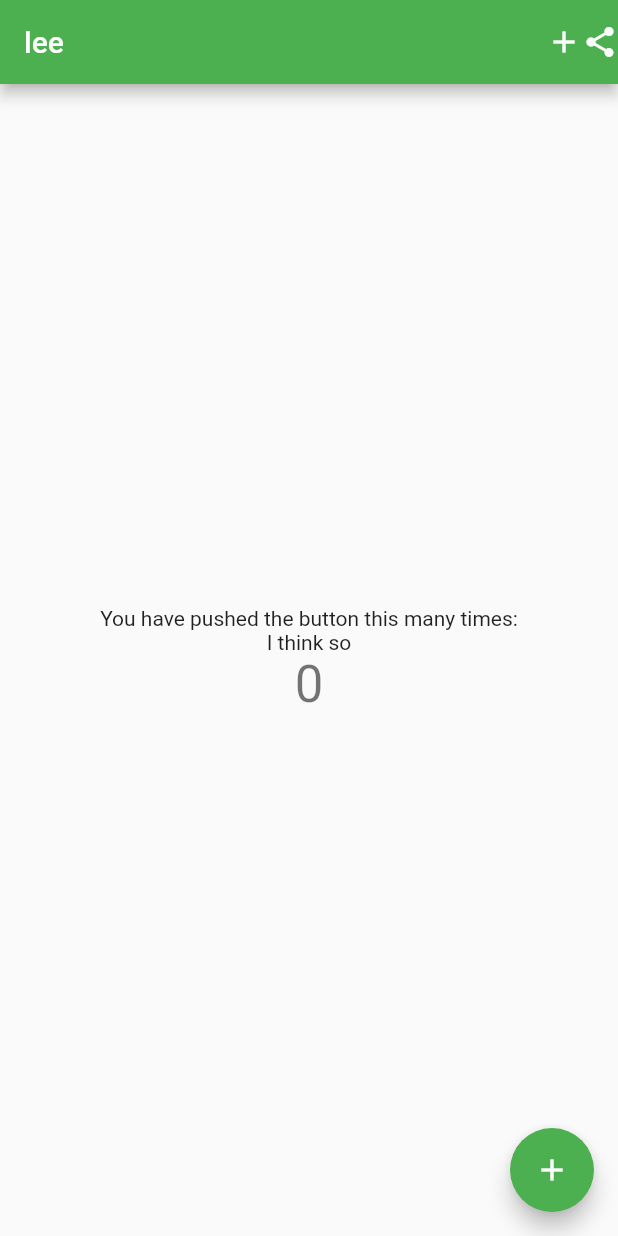
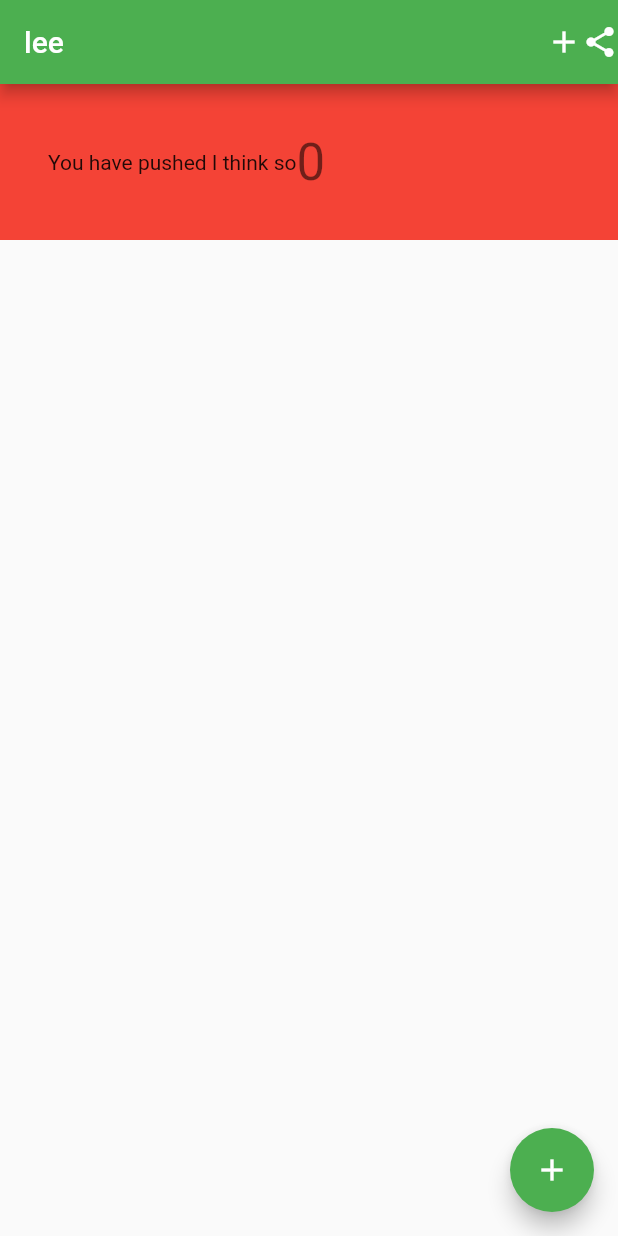
Before and after one commit to leekwangsoo1995/quick_word_diary, a Flutter app: the screen it shows after launch, on a phone screen of 412 x 824 dp. Run offline on Flutter 3.47's test engine with Material 2 defaults, Android fonts, the phone set to English and light mode, and no system bars.

Commit message:
基本的なウィジェット

```diff
--- a/lib/main.dart
+++ b/lib/main.dart
@@ -68,13 +68,15 @@ class _MyHomePageState extends State<MyHomePage> {
           Icon(Icons.share),
         ],
       ),
-      body: Center(
-
-        child: Column(
-          mainAxisAlignment: MainAxisAlignment.center,
+      body: Container(
+        color: Colors.red,
+        child: Padding(
+          padding: const EdgeInsets.all(32.0),
+          child: Row(
+            //mainAxisAlignment: MainAxisAlignment.center,
             children: <Widget>[
               Text(
-              'You have pushed the button this many times:',
+                'You have pushed ',
               ),
               Text('I think so'),
               Text(
@@ -82,6 +84,7 @@ class _MyHomePageState extends State<MyHomePage> {
                 style: Theme.of(context).textTheme.display1,
               ),
             ],
+          ),
         ),
       ),
       floatingActionButton: FloatingActionButton(
```
Lines whose indentation alone changed are shown as unchanged.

### Exercise goal
Print the material verbatim; drop the pictures.

### Answer box
Before and after one commit to leekwangsoo1995/quick_word_diary, a Flutter app: the screen it shows after launch, on a phone screen of 412 x 824 dp. Run offline on Flutter 3.47's test engine with Material 2 defaults, Android fonts, the phone set to English and light mode, and no system bars.

Commit message:
基本的なウィジェット

```diff
--- a/lib/main.dart
+++ b/lib/main.dart
@@ -68,13 +68,15 @@ class _MyHomePageState extends State<MyHomePage> {
           Icon(Icons.share),
         ],
       ),
-      body: Center(
-
-        child: Column(
-          mainAxisAlignment: MainAxisAlignment.center,
+      body: Container(
+        color: Colors.red,
+        child: Padding(
+          padding: const EdgeInsets.all(32.0),
+          child: Row(
+            //mainAxisAlignment: MainAxisAlignment.center,
             children: <Widget>[
               Text(
-              'You have pushed the button this many times:',
+                'You have pushed ',
               ),
               Text('I think so'),
               Text(
@@ -82,6 +84,7 @@ class _MyHomePageState extends State<MyHomePage> {
                 style: Theme.of(context).textTheme.display1,
               ),
             ],
+          ),
         ),
       ),
       floatingActionButton: FloatingActionButton(
```
Lines whose indentation alone changed are shown as unchanged.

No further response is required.